Autor(es) : Sanchez-Villegas, A. (Almudena)
Verberne, L. (Lisa)
Irala, J. (Jokin) de
Ruiz-Canela, M. (Miguel)
Toledo, E. (Estefania)
Serra-Majem, L. (Lluis)
Martinez-Gonzalez, M.A. (Miguel Ángel)
Palabras clave : Nutrición y dietética
Depression
Fat intake
Diet
Depresión
Ingesta de grasas
Dieta
Fecha incorporación: 26-ene-2011
Editorial : Public Library of Science
Versión del editor: http://www.plosone.org/article/info%3Adoi%2F10.1371%2Fjournal.pone.0016268#abstract0
ISSN: 1932-6203
Cita: Sanchez-Villegas A, Verberne L, De Irala J, Rui­z-Canela M, Toledo E, Serra-Majem L, et al. Dietary Fat Intake and the Risk of Depression: The SUN Project. PLoS ONE 2011 01/26;6(1):e16268.
Resumen
Emerging evidence relates some nutritional factors to depression risk. However, there is a scarcity of longitudinal assessments on this relationship. Objective: To evaluate the association between fatty acid intake or the use of culinary fats and depression incidence in a Mediterranean population. Material and Methods: Prospective cohort study (1999–2010) of 12,059 Spanish university graduates (mean age: 37.5 years) initially free of depression with permanently open enrolment. At baseline, a 136-item validated food frequency questionnaire was used to estimate the intake of fatty acids (saturated fatty acids (SFA), polyunsaturated fatty acids (PUFA), trans unsaturated fatty acids (TFA) and monounsaturated fatty acids (MUFA) and culinary fats (olive oil, seed oils, butter and margarine) During follow-up participants were classified as incident cases of depression if they reported a new clinical diagnosis of depression by a physician and/or initiated the use of antidepressant drugs.
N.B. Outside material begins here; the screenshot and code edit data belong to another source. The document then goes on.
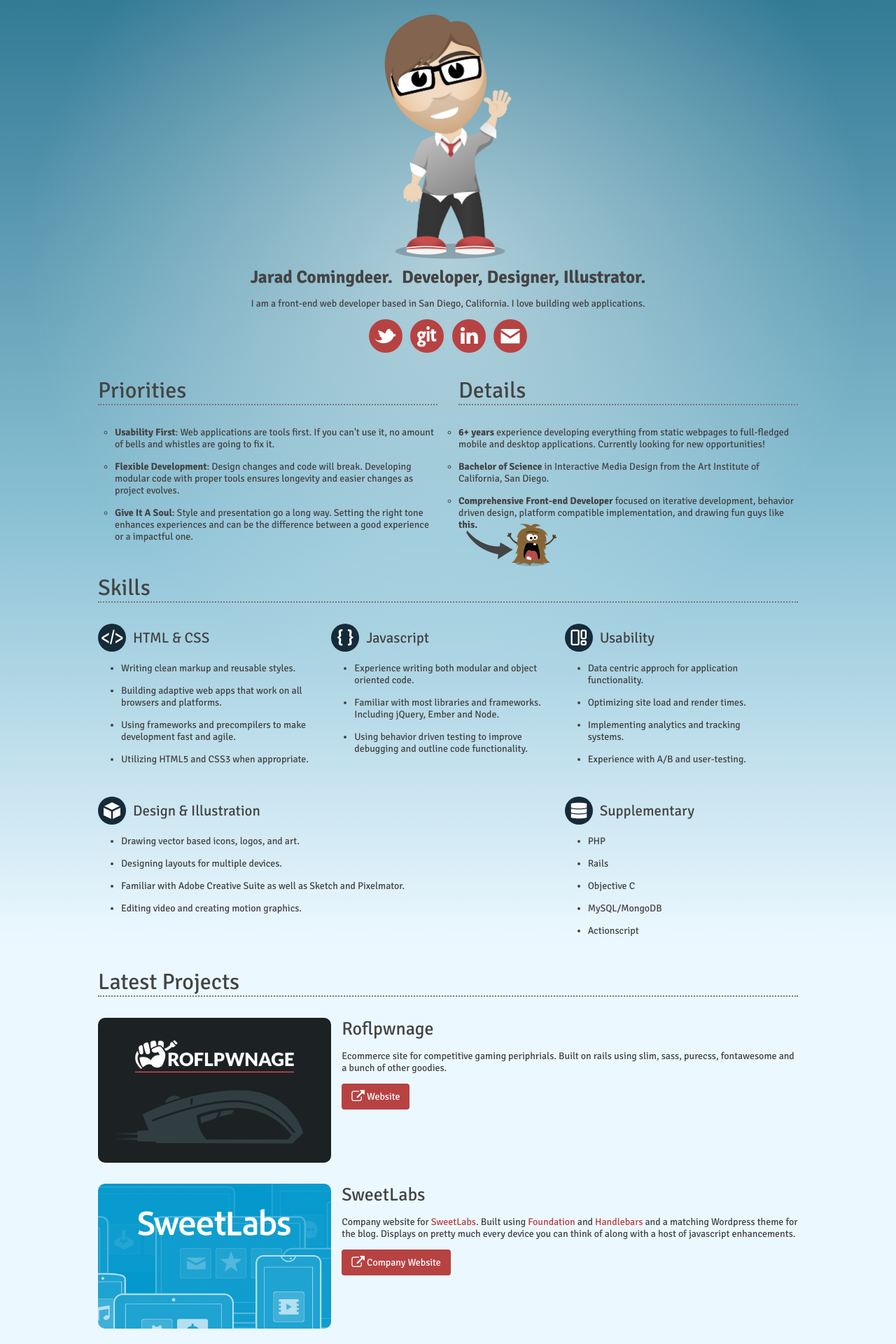
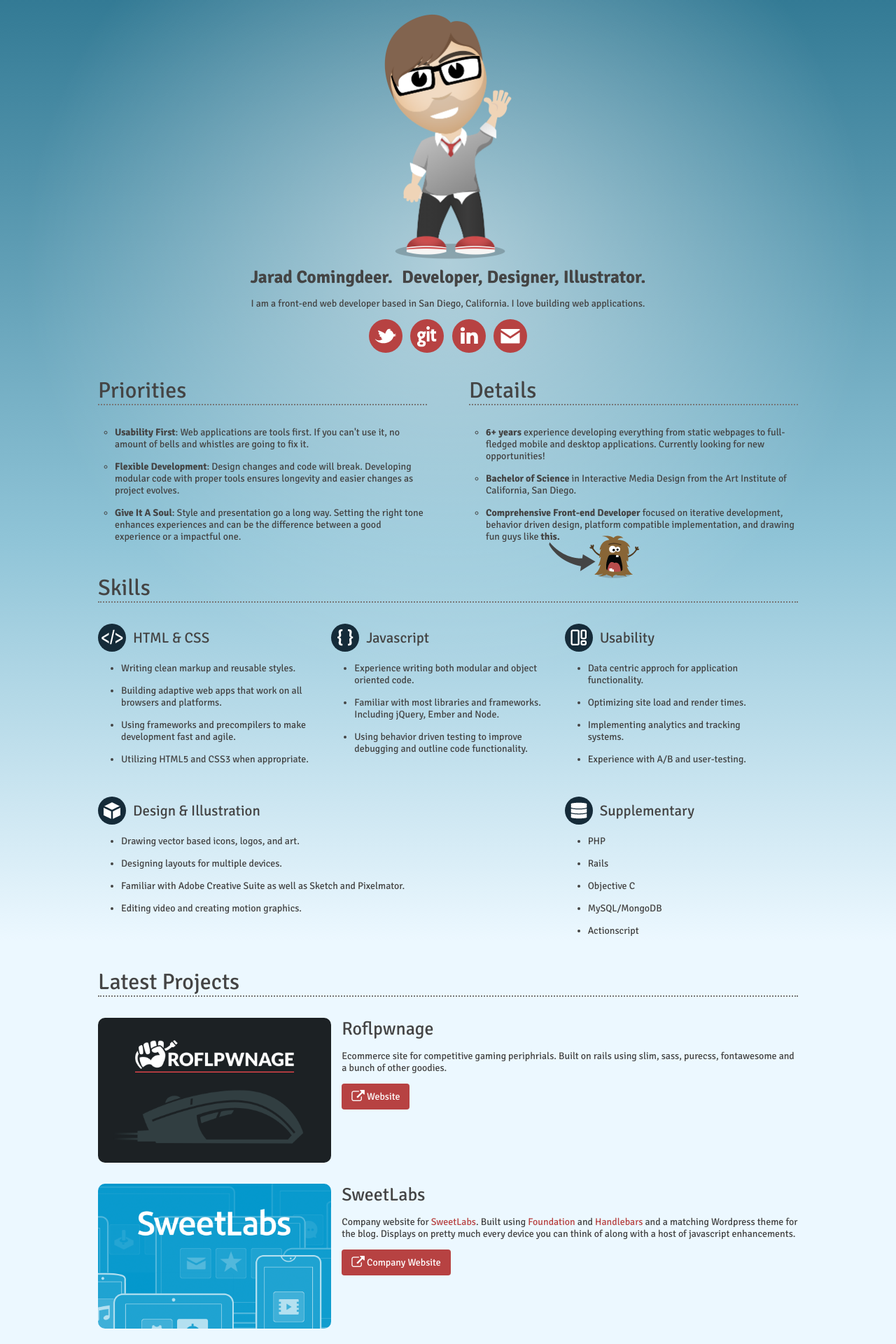
Before and after one commit to TheBrownSound/thebrownsound.github.com, a Jekyll site: the page built from index.html, in a window 1280 px wide. Shown: the top 1920 px of the page at 70% size. Built offline with Jekyll 4.4.1, drawn with Linux system fonts in a browser that asks for light colours.

Commit message:
Adjust split column markup

```diff
--- a/css/main.scss
+++ b/css/main.scss
@@ -155,15 +155,10 @@ a:hover, a:focus {
 }
 
 .info {
+  margin: 0 $spacing-default * -1 $spacing-default;
 
-  margin-bottom: $spacing-default;
-
-  .priorities > * {
-    margin-right: $spacing-default / 2;
-  }
-
-  .details > * {
-    margin-left: $spacing-default / 2;
+  .info-list {
+    padding: 0 $spacing-default;
   }
 
   ul {
--- a/index.html
+++ b/index.html
@@ -4,7 +4,8 @@ layout: home
 
 <div class="info pure-g">
 
-  <div class="priorities pure-u-1 pure-u-md-1-2">
+  <div class="pure-u-1 pure-u-md-1-2">
+    <div class="info-list">
       <h3>Priorities</h3>
       <ul>
         <li><strong>Usability First</strong>: Web applications are tools first. If you can't use it, no amount of bells and whistles are going to fix it.</li>
@@ -12,14 +13,17 @@ layout: home
         <li><strong>Give It A Soul</strong>: Style and presentation go a long way. Setting the right tone enhances experiences and can be the difference between a good experience or a impactful one.</li>
       </ul>
     </div>
+  </div>
 
-  <div class="details pure-u-1 pure-u-md-1-2">
+  <div class="pure-u-1 pure-u-md-1-2">
+    <div class="info-list">
       <h3>Details</h3>
       <ul>
         <li><strong>6+ years</strong> experience developing everything from static webpages to full-fledged mobile and desktop applications. Currently looking for new opportunities!</li>
         <li><strong>Bachelor of Science</strong> in Interactive Media Design from the Art Institute of California, San Diego.</li>
         <li><strong>Comprehensive Front-end Developer</strong> focused on iterative development, behavior driven design, platform compatible implementation, and drawing fun guys like <span class="drawing">this. <img class="fluffy" src="images/fluffy.png" alt="Rawr!"></span></li>
       </ul>
+    </div>
   </div>
 
 </div>
```
Lines whose indentation alone changed are shown as unchanged.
Cox regression models were used to calculate Hazard Ratios (HR) of incident depression and their 95% confidence intervals (CI) for successive quintiles of fats. Results: During follow-up (median: 6.1 years), 657 new cases of depression were identified. Multivariable-adjusted HR (95% CI) for depression incidence across successive quintiles of TFA intake were: 1 (ref), 1.08 (0.82–1.43), 1.17 (0.88–1.53), 1.28 (0.97–1.68), 1.42 (1.09–1.84) with a significant dose-response relationship (p for trend = 0.003). Results did not substantially change after adjusting for potential lifestyle or dietary confounders, including adherence to a Mediterranean Dietary Pattern. On the other hand, an inverse and significant dose-response relationship was obtained for MUFA (p for trend = 0.05) and PUFA (p for trend = 0.03) intake. Conclusions: A detrimental relationship was found between TFA intake and depression risk, whereas weak inverse associations were found for MUFA, PUFA and olive oil. These findings suggest that cardiovascular disease and depression may share some common nutritional determinants related to subtypes of fat intake.
Enlace permanente: http://hdl.handle.net/10171/15932
Aparece en las colecciones: DA - Medicina - MPSP -Artículos de revista

Ficheros en este registro:
Fichero:  MartinezPlosOne.pdf
Descripción: 
Tamaño:  179,3 kB
Formato:  Adobe PDF
 Visualizar / Abrir 

Los ítems de Dadun están protegidos por copyright, con todos los derechos reservados, a menos que se indique lo contrario.